[Data supplied Boundary: Start]
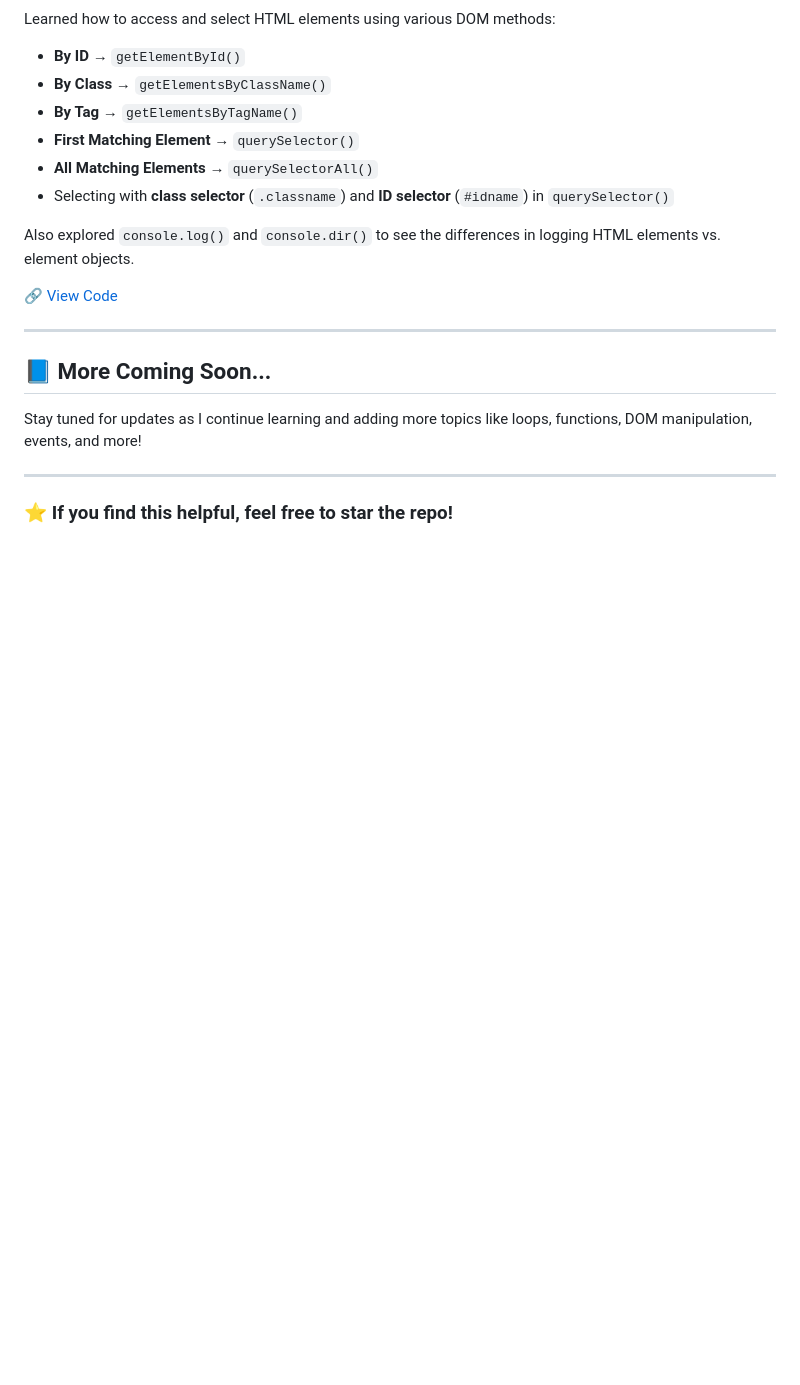
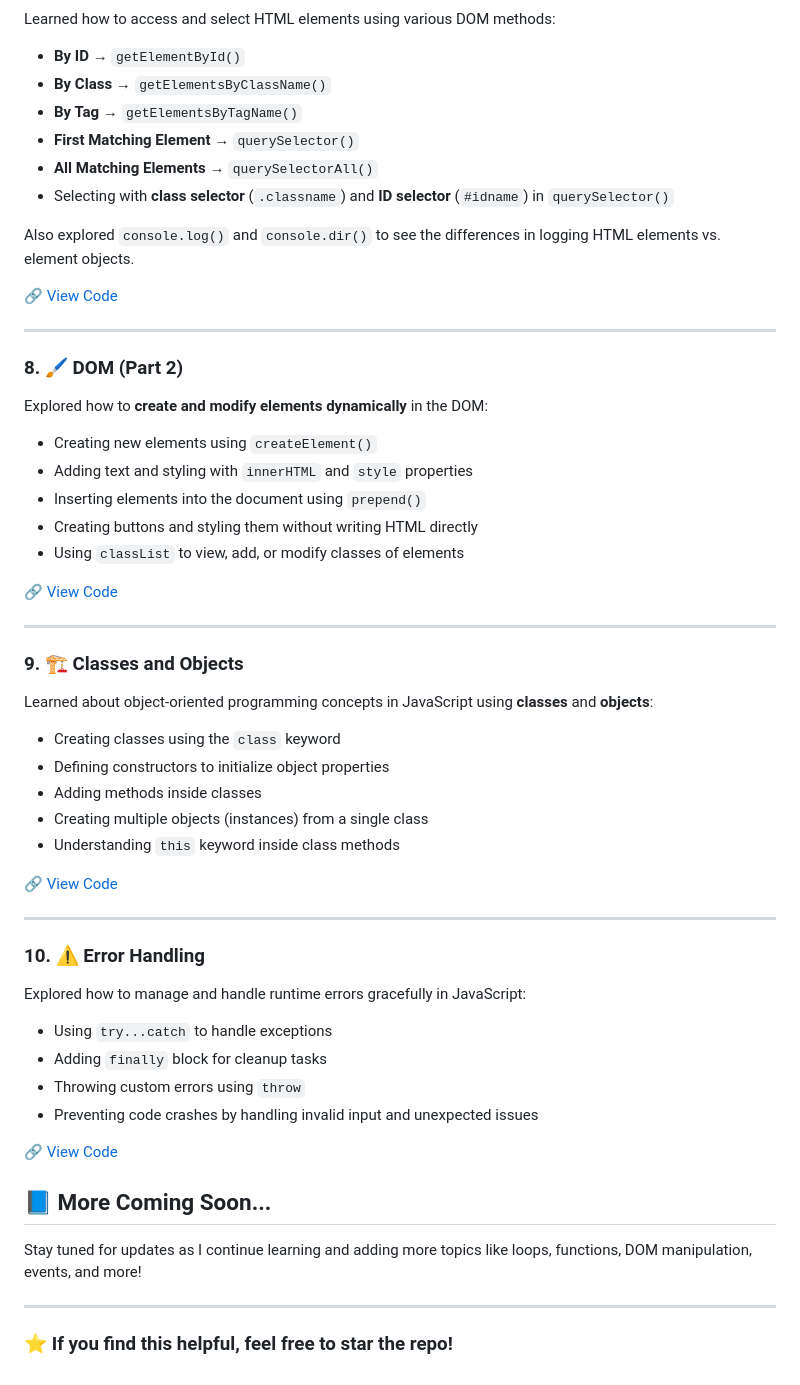
Before and after one commit to rutujas11/Javascript_Learning, a Markdown page: README.md, the part around the change. Drawn GitHub-style; blank space fills up the shorter version.

Commit message:
Add Readme data

```diff
--- a/README.md
+++ b/README.md
@@ -101,6 +101,40 @@ Also explored `console.log()` and `console.dir()` to see the differences in logg
 
 ---
 
+### 8. 🖌️ DOM (Part 2)
+Explored how to **create and modify elements dynamically** in the DOM:
+
+- Creating new elements using `createElement()`
+- Adding text and styling with `innerHTML` and `style` properties
+- Inserting elements into the document using `prepend()`
+- Creating buttons and styling them without writing HTML directly
+- Using `classList` to view, add, or modify classes of elements
+
+🔗 [View Code](https://github.com/rutujas11/Javascript_Learning/tree/main/DOM%20Part-2)
+
+---
+
+### 9. 🏗️ Classes and Objects
+Learned about object-oriented programming concepts in JavaScript using **classes** and **objects**:
+- Creating classes using the `class` keyword
+- Defining constructors to initialize object properties
+- Adding methods inside classes
+- Creating multiple objects (instances) from a single class
+- Understanding `this` keyword inside class methods
+
+🔗 [View Code](https://github.com/rutujas11/Javascript_Learning/tree/main/Classes%20and%20Objects)
+
+---
+
+### 10. ⚠️ Error Handling
+Explored how to manage and handle runtime errors gracefully in JavaScript:
+- Using `try...catch` to handle exceptions
+- Adding `finally` block for cleanup tasks
+- Throwing custom errors using `throw`
+- Preventing code crashes by handling invalid input and unexpected issues
+
+🔗 [View Code](https://github.com/rutujas11/Javascript_Learning/tree/main/Error%20Handling)
+
 ## 📘 More Coming Soon...
 Stay tuned for updates as I continue learning and adding more topics like loops, functions, DOM manipulation, events, and more!
 
```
[Data supplied Boundary: End]
• [Instructions for the task]: Determine how many lines of the listing above include the word "main", then write only that number.

• [Answer for this exercise]: 3